▶ EXERCISE AIM:
In the entries below, identify every line with the string "significant" and copy it.

..............................

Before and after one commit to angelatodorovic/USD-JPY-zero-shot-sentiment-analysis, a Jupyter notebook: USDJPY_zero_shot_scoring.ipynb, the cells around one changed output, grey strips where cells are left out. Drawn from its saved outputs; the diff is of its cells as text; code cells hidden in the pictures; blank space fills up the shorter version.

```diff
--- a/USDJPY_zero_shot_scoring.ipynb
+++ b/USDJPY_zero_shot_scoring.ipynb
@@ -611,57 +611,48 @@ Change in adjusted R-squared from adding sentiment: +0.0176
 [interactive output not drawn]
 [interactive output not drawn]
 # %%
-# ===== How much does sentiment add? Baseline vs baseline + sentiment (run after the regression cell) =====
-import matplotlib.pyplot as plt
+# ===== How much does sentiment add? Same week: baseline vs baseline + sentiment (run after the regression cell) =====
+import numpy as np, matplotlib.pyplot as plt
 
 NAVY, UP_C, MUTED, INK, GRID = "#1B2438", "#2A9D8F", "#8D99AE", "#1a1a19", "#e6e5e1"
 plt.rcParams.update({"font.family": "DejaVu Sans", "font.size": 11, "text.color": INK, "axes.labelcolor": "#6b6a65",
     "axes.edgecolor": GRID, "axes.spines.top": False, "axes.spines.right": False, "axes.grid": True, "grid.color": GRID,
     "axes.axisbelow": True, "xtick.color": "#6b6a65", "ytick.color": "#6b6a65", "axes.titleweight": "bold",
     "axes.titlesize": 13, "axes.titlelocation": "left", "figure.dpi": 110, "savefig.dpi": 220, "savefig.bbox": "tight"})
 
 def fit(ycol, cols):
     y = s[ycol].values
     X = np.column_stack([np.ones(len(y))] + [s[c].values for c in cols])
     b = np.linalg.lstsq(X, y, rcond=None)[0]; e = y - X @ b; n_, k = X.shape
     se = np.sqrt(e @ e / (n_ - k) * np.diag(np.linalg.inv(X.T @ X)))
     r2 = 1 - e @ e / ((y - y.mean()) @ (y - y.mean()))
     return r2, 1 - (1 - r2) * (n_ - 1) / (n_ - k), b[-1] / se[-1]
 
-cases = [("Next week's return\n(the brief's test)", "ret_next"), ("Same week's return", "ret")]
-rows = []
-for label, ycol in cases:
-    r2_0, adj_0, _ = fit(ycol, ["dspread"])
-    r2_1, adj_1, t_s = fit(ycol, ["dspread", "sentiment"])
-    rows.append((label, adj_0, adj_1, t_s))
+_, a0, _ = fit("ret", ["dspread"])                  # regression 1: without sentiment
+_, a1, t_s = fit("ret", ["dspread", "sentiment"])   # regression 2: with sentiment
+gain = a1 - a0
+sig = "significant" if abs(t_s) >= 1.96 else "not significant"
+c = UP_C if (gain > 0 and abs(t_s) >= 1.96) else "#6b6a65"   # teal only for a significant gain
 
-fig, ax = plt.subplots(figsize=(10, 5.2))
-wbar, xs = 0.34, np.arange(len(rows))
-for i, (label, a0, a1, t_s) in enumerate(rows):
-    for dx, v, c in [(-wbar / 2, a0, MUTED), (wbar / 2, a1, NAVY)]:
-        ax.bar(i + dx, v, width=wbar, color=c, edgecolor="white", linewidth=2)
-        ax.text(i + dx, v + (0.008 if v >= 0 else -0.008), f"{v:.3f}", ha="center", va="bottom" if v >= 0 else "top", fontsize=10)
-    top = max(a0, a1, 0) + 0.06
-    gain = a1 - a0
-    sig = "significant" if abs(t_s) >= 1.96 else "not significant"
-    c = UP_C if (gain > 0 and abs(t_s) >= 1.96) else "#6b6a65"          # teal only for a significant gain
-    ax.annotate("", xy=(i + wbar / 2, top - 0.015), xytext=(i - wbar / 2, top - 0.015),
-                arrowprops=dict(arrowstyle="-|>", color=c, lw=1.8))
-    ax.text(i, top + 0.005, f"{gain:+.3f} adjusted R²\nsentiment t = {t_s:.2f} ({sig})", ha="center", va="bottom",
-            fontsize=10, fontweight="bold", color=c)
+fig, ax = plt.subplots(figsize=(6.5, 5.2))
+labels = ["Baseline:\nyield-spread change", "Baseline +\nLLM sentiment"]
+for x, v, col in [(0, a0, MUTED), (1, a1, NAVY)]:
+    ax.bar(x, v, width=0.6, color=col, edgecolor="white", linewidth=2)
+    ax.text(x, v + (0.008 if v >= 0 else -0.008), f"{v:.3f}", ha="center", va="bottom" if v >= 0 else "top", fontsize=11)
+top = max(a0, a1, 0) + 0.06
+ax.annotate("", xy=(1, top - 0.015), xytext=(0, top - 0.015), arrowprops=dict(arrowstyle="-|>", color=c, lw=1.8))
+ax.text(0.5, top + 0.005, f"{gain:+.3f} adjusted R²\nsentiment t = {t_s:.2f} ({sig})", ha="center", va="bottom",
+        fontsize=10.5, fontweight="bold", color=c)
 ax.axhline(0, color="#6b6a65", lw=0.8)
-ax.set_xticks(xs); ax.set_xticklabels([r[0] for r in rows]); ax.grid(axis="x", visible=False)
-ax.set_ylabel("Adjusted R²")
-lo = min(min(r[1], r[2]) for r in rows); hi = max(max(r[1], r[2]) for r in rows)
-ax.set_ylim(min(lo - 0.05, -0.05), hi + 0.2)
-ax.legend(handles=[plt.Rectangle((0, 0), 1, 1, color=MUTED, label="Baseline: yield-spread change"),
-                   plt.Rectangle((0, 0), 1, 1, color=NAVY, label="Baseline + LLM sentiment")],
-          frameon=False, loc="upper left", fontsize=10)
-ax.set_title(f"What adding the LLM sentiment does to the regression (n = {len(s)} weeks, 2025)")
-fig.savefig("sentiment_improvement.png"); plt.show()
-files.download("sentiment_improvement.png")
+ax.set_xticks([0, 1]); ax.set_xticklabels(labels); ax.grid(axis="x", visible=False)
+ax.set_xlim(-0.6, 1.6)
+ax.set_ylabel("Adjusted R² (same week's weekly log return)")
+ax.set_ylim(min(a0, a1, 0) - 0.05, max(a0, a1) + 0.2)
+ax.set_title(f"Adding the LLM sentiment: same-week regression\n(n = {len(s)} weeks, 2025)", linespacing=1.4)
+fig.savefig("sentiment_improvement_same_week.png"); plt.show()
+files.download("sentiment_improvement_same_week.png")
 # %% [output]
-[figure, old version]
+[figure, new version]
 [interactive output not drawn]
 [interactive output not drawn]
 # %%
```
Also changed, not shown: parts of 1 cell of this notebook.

..............................

▶ SOLVED PROBLEM:
+sig = "significant" if abs(t_s) >= 1.96 else "not significant"
+c = UP_C if (gain > 0 and abs(t_s) >= 1.96) else "#6b6a65"   # teal only for a significant gain
-    sig = "significant" if abs(t_s) >= 1.96 else "not significant"
-    c = UP_C if (gain > 0 and abs(t_s) >= 1.96) else "#6b6a65"          # teal only for a significant gain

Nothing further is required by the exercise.